Distracted driving, especially among young people, has become recognized by safety experts and the public as one of the biggest risks on our roads and highways. The National Highway Traffic Safety Administration has designated April as National Distracted Driving Awareness Month, and police agencies throughout the U.S. will be extra vigilant by enforcing laws that prohibit texting and use of cell phones while driving, under the banner of the “U Drive, U Text, U Pay” campaign.

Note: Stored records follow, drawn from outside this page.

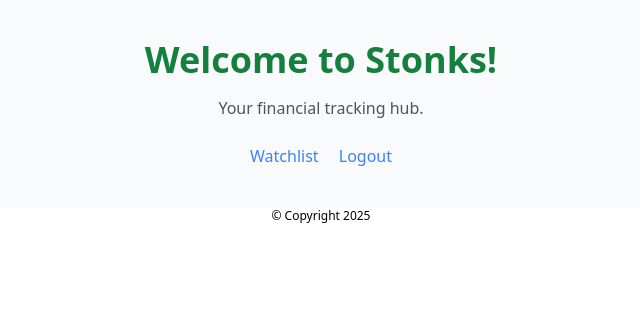
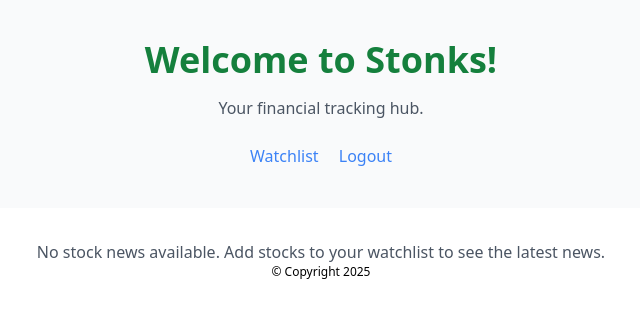
Before and after one commit to funburak/Stonks, a Flask app: page / in a window 1280 px wide. Shown: the top 318 px of the page, without its empty margins (319-959 px from the left). Run offline with Flask 3, Linux system fonts and the light colour scheme; the visitor is signed in with stand-in values (Sample User, id 1); some libraries are stand-ins or nearby versions.

Commit message:
Added Stock News to the Homepage and used Caching

```diff
--- a/pyproject.toml
+++ b/pyproject.toml
@@ -16,7 +16,9 @@ dependencies = [
     "wtforms[email] (>=3.2.1,<4.0.0)",
     "flask-sqlalchemy (>=3.1.1,<4.0.0)",
     "flask-mail (>=0.10.0,<0.11.0)",
-    "pyjwt (>=2.10.1,<3.0.0)"
+    "pyjwt (>=2.10.1,<3.0.0)",
+    "requests (>=2.32.3,<3.0.0)",
+    "flask-caching (>=2.3.0,<3.0.0)"
 ]
 
 
--- a/stonks/app.py
+++ b/stonks/app.py
@@ -1,3 +1,4 @@
+import requests
 from flask import Flask, render_template, request, redirect, url_for, session, flash
 
 from stonks.forms import SignupForm, LoginForm, ForgotPasswordForm, ChangePasswordForm
@@ -5,6 +6,9 @@ from stonks.models import User, Stock, Watchlist, database
 from stonks.config import config
 from stonks.mail import MailHandler
 from flask_wtf.csrf import CSRFProtect
+
+from flask_caching import Cache
+from datetime import datetime
 
 app = Flask(__name__, template_folder="../templates")
 
@@ -15,6 +19,8 @@ csrf = CSRFProtect(app)
 mail_handler = MailHandler(app)
 
 database.init_app(app)
+
+cache = Cache(app)
 
 with app.app_context():
     database.create_all()
@@ -38,10 +44,32 @@ with app.app_context():
 @app.route('/')
 def homepage():
     if 'username' in session:
-        return render_template('homepage.html')
+        user = User.query.filter_by(username=session['username']).first()
+        if user and user.watchlist:
+            stock_symbols = [stock.symbol for stock in user.watchlist.stocks]
+            stock_news = {}
+
+            for symbol in stock_symbols:
+                stock_news[symbol] = get_stock_news(symbol)
+
+            return render_template('homepage.html',stock_news=stock_news)
     else:
         flash("You must be logged in to view this page", 'danger')
         return redirect(url_for('login'))
+
+    return render_template('homepage.html', stock_news={})
+
+@cache.memoize(timeout=600) # Cache for 10 minutes
+def get_stock_news(symbol):
+    today = datetime.now().date()
+    yesterday = today.replace(day=today.day - 1)
+    url = f"https://finnhub.io/api/v1/company-news?symbol={symbol}&from={yesterday}&to={today}&token={app.config['FINNHUB_API_KEY']}"
+    response = requests.get(url)
+    if response.status_code == 200:
+        print(f"Requesting news for {symbol}")
+        return response.json()[:2]
+    return []
+
 
 @app.route('/watchlist', methods=['GET', 'POST'])
 def watchlist_page():
@@ -63,6 +91,8 @@ def watchlist_page():
                 else:
                     user_watchlist.stocks.append(stock)
                     database.session.commit()
+
+                    cache.delete_memoized(get_stock_news, stock_symbol)
             else:
                 flash('Stock not found', 'danger')
 
@@ -90,6 +120,8 @@ def delete_stock(stock_id):
         if stock in user_watchlist.stocks:
             user_watchlist.stocks.remove(stock)
             database.session.commit()
+
+            cache.delete_memoized(get_stock_news, stock.symbol)
     else:
         flash('Please login to view your watchlist', 'danger')
         return redirect(url_for('login'))
--- a/stonks/config.py
+++ b/stonks/config.py
@@ -17,4 +17,9 @@ class Config:
     MAIL_USE_SSL = True
     MAIL_DEFAULT_SENDER = "stonks@example.com"
 
+    FINNHUB_API_KEY = os.getenv('FINNHUB_API_KEY')
+
+    CACHE_TYPE = 'simple'
+    CACHE_DEFAULT_TIMEOUT = 600 # 10 minutes
+
 config = Config()
--- a/templates/auth/signup.html
+++ b/templates/auth/signup.html
@@ -1,4 +1,4 @@
-{% extends "base.html" %} {% block title %}Login{% endblock %} {% block
+{% extends "base.html" %} {% block title %}Signup{% endblock %} {% block
 	content%}
 	<div class="flex min-h-full flex-col justify-center px-6 py-12 lg:px-8">
 	  <div class="sm:mx-auto sm:w-full sm:max-w-sm">
--- a/templates/base.html
+++ b/templates/base.html
@@ -4,7 +4,7 @@
     {% block head %}
     <meta charset="UTF-8" />
     <meta name="viewport" content="width=device-width, initial-scale=1.0" />
-    <title>{% block title %}{% endblock %} | stonks</title>
+    <title>{% block title %}{% endblock %}</title>
     <script src="https://cdn.tailwindcss.com?plugins=forms"></script>
     {% endblock %}
   </head>
--- a/templates/homepage.html
+++ b/templates/homepage.html
@@ -16,4 +16,30 @@
         {% endif %}
     </nav>
 </div>
+
+{% if stock_news %}
+<div class="max-w-4xl mx-auto mt-8">
+    <h2 class="text-2xl font-semibold text-center">Latest Stock News From Your Watchlist</h2>
+
+    {% for symbol, news in stock_news.items() %}
+    <div class="bg-white shadow-lg rounded-lg p-4 mt-6">
+        <h3 class="text-xl font-bold text-gray-800">{{ symbol }}</h3>
+        <ul class="list-disc pl-5 mt-2">
+            {% for article in news %}
+            <li class="mt-2">
+                <a href="{{ article.url }}" target="_blank" class="text-blue-500 hover:underline">
+                    {{ article.headline }}
+                </a>
+                <p class="text-sm text-gray-600">{{ article.summary }}</p>
+            </li>
+            {% endfor %}
+        </ul>
+    </div>
+    {% endfor %}
+</div>
+{% else %}
+<div class="text-center mt-8">
+    <p class="text-gray-600">No stock news available. Add stocks to your watchlist to see the latest news.</p>
+</div>
+{% endif %}
 {% endblock %}
```
Also changed, not shown: 1 other file.
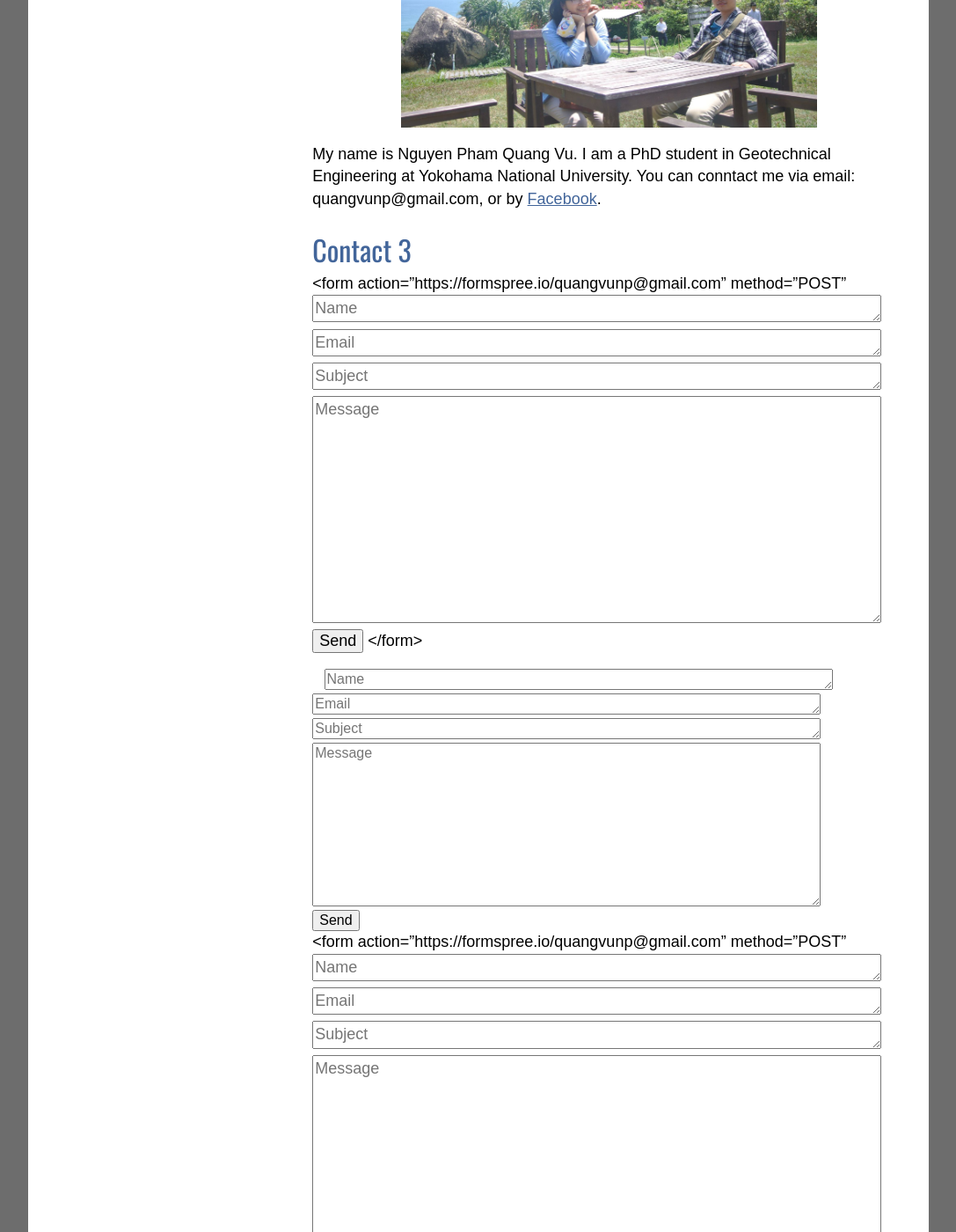
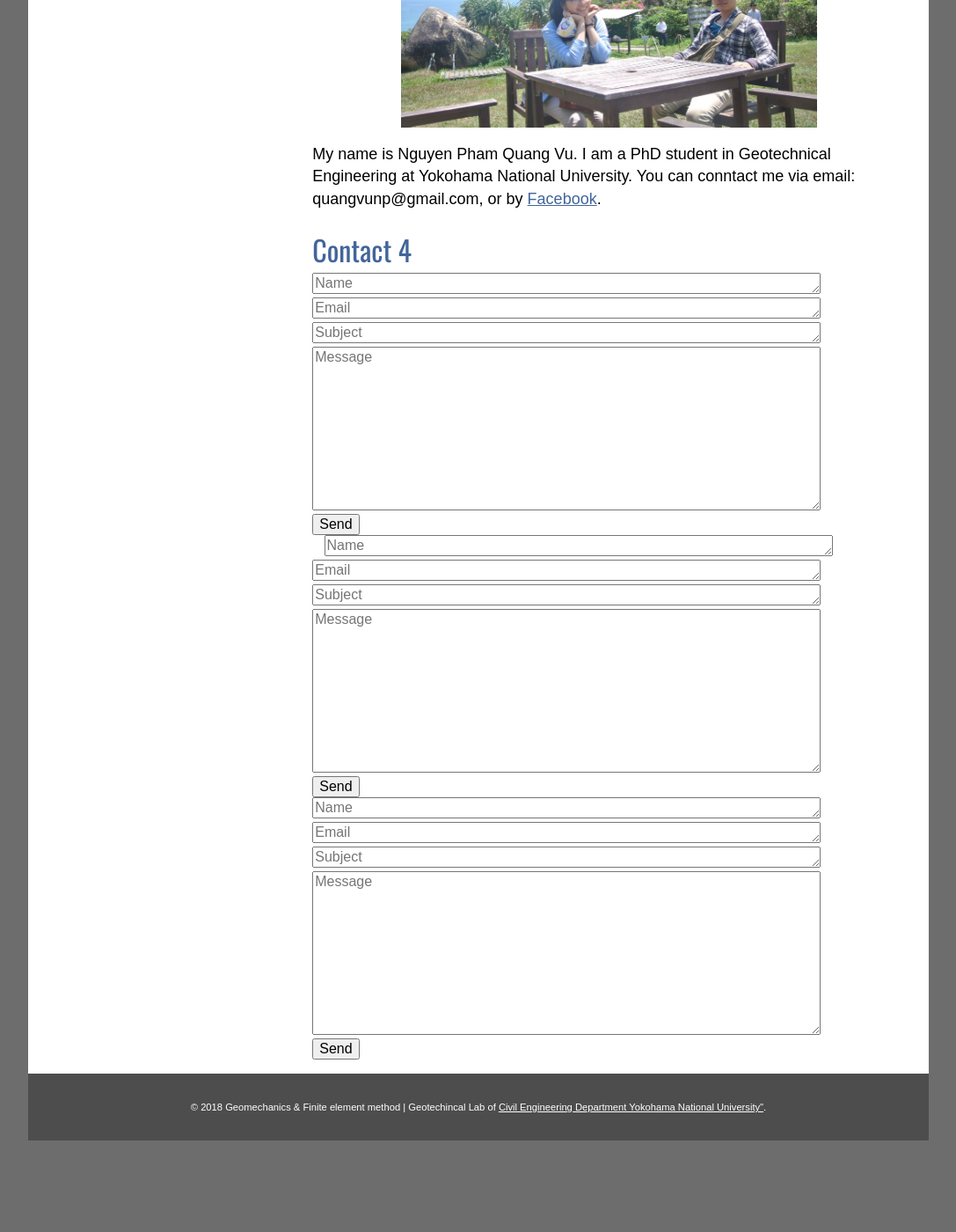
Before and after one commit to quangvunp/geomechanics, a Jekyll site: the page built from about.md, in a window 1280 px wide and 1400 px high, scrolled down 577 px. Shown: the whole window at 88% size, without its empty margins (96-1183 px from the left). Built offline with Jekyll 4.4.1, drawn with Linux system fonts in a browser that asks for light colours; our own code applies the rules of GitHub Pages for plain Markdown files; after the commit the page ends 1873 px from its top, so only the background shows below that.

Commit message:
Update about.md

```diff
--- a/about.md
+++ b/about.md
@@ -12,10 +12,10 @@
 
 My name is Nguyen Pham Quang Vu. I am a PhD student in Geotechnical Engineering at Yokohama National University. You can conntact me via email: quangvunp@gmail.com, or by [Facebook]("https://www.facebook.com/quangvu.np").
 
-## Contact 3
+## Contact 4
 
 <form action="https://formspree.io/quangvunp@gmail.com"
-     method="POST"
+     method="POST">
     <textarea placeholder = "Name" class="form-control" id="textarea" name="name" rows = "1" cols ="60"></textarea>
     <textarea placeholder = "Email" class="form-control" id="textarea" name="email" rows = "1" cols ="60"></textarea>
     <textarea placeholder = "Subject" class="form-control" id="textarea" name="subject" rows = "1" cols ="60"></textarea>
@@ -37,7 +37,7 @@
 
 
 <form action="https://formspree.io/quangvunp@gmail.com"
-     method="POST"
+     method="POST">
     <textarea placeholder = "Name" class="form-control" id="textarea" name="name" rows = "1" cols ="60"></textarea>
     <textarea placeholder = "Email" class="form-control" id="textarea" name="email" rows = "1" cols ="60"></textarea>
     <textarea placeholder = "Subject" class="form-control" id="textarea" name="subject" rows = "1" cols ="60"></textarea>
```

“Although texting and talking on cell phones gets the major public attention, there are other causes of distraction that can divert a driver’s attention from the road,” said Randy Wright, President of Cottman Transmission and Total Auto Care, a nationwide chain of franchised total auto repair centers. One of the biggest causes of distraction, especially for new teen drivers, is having other teens in the car, he noted.
A recently-released AAA Foundation for Traffic Safety study shows 15 percent of distraction-related teen driver crashes involved interaction with one or more passengers. That’s a greater frequency than cell phone use, which was cited in 12 percent of teen crashes.
NHTSA statistics show crashes are more common among young drivers than any other age group. Nationwide, one in four crash fatalities involve someone 16 to 24 years old, which is nearly twice as high as other age groups. Traffic crashes continue to be the biggest cause of teen deaths, with more than 3,000 teens killed every year on roads and highways in the U.S.
NHTSA reports that 10 percent of all drivers under the age of 20 involved in fatal crashes were distracted at the time of the crash — the largest proportion of all age groups.
In addition to cell phone use, distractions while driving can include eating and drinking, talking to passengers, grooming, using a navigation system, watching a video and adjusting a radio, CD player, or MP3 player.
NHTSA has a wealth of information about distraction and teen driving at www.nhtsa.gov.
Some excellent videos on distracted driving, including one called “Generation tXt,” are available for free download from The National Road Safety Foundation at www.teenlane.org.